“Motherhood, complicated and personal.”—The New York Times
With the birth of her first child, professor Laura Jean Baker finds herself electrified by oxytocin, the “love hormone”—the first effective antidote to her lifelong depression. Over time, her “oxy” cravings, and her family, only grow—to the dismay of her husband, Ryan, a freelance public defender. As her reckless baby-making threatens her family’s middle-class existence, Baker identifies more and more with Ryan’s legal clients, often drug-addled fellow citizens of Oshkosh, Wisconsin. Is she any less desperate for her next fix?
Baker is in an impossible bind: The same drive that sustains her endangers her family; the cure is also the disease. She explores this all-too-human paradox by threading her story through those of her local counterparts who’ve run afoul of the law.
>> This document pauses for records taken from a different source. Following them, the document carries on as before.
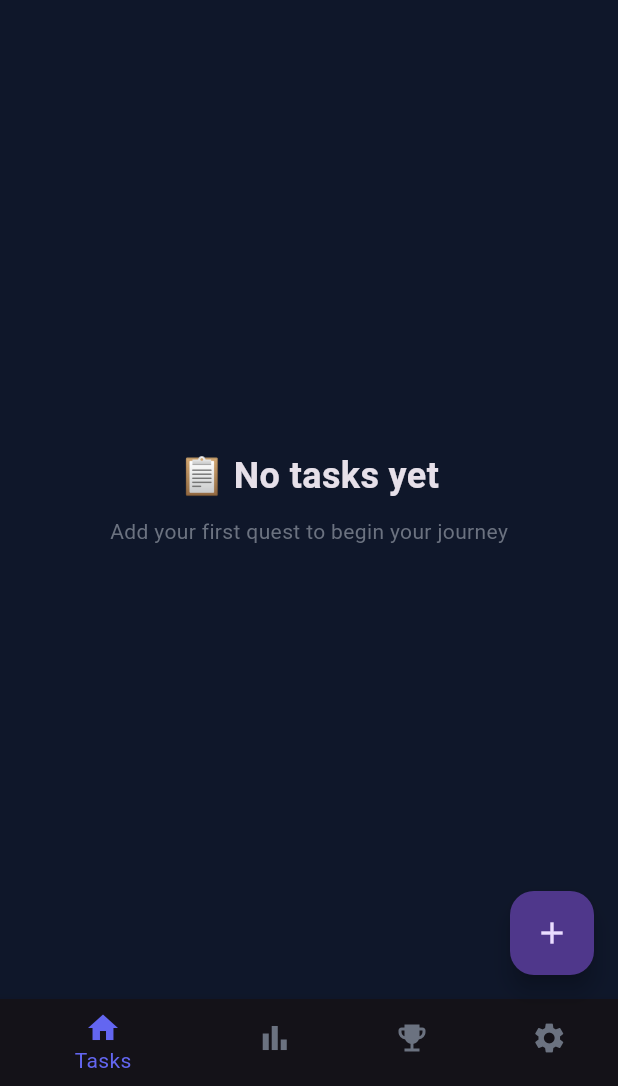
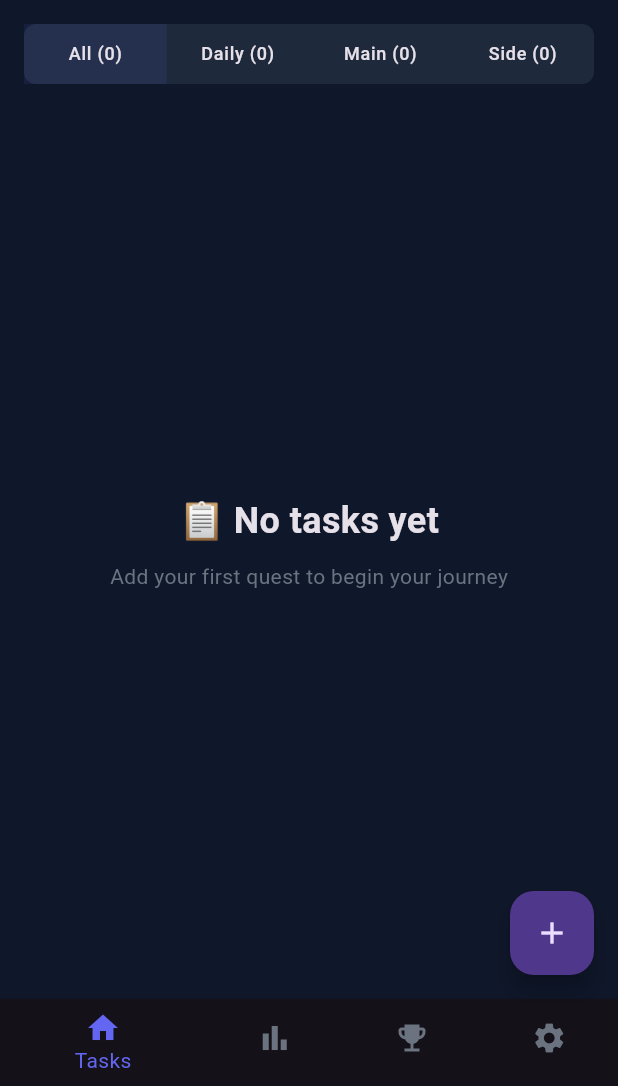
Before and after one commit to Bill2232/life_rpg, a Flutter app: the screen it shows after launch, on a phone screen of 412 x 824 dp, the part 150-1236 px from its top. Run offline on Flutter 3.47's test engine with Material 3 defaults, Android fonts, the phone set to English and light mode, and no system bars; our stand-ins replace audioplayers, fl_chart, flutter_local_notifications, get_it, hive, hive_flutter and 2 more; accounts and stored records are empty.

Commit message:
small fix

```diff
--- a/lib/screens/home_screen.dart
+++ b/lib/screens/home_screen.dart
@@ -127,22 +127,6 @@ class _HomeScreenState extends State<HomeScreen>
       _TaskFilter.side => gameProvider.sideTasks,
     };
 
-    if (visibleTasks.isEmpty) {
-      return Center(
-        child: Column(
-          mainAxisAlignment: MainAxisAlignment.center,
-          children: [
-            Text('📋 No tasks yet', style: AppTextStyles.heading2),
-            SizedBox(height: 12),
-            Text(
-              'Add your first quest to begin your journey',
-              style: AppTextStyles.body2.copyWith(color: AppColors.textMuted),
-            ),
-          ],
-        ),
-      );
-    }
-
     return Padding(
       padding: EdgeInsets.all(16),
       child: Column(
@@ -184,9 +168,25 @@ class _HomeScreenState extends State<HomeScreen>
             ),
           ),
           SizedBox(height: 20),
-          // Task list
+          // Task list or empty state
           Expanded(
-            child: ListView.builder(
+            child: visibleTasks.isEmpty
+                ? Center(
+                    child: Column(
+                      mainAxisAlignment: MainAxisAlignment.center,
+                      children: [
+                        Text('📋 No tasks yet', style: AppTextStyles.heading2),
+                        SizedBox(height: 12),
+                        Text(
+                          'Add your first quest to begin your journey',
+                          style: AppTextStyles.body2.copyWith(
+                            color: AppColors.textMuted,
+                          ),
+                        ),
+                      ],
+                    ),
+                  )
+                : ListView.builder(
                     itemCount: visibleTasks.length,
                     itemBuilder: (context, index) {
                       final task = visibleTasks[index];
```
Lines whose indentation alone changed are shown as unchanged.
As Baker vividly reports on their alleged crimes—theft, kidnapping, opioid abuse, and even murder—she unerringly conjures tenderness for the accused, yet increasingly questions her own innocence.
Baker’s ruthless self-interrogation makes this her personal affidavit—her sworn statement, made for public record. With a wrenching ending that compels us to ask whether Baker has fallen from maternal grace, this is an extraordinary addition to the literature of motherhood.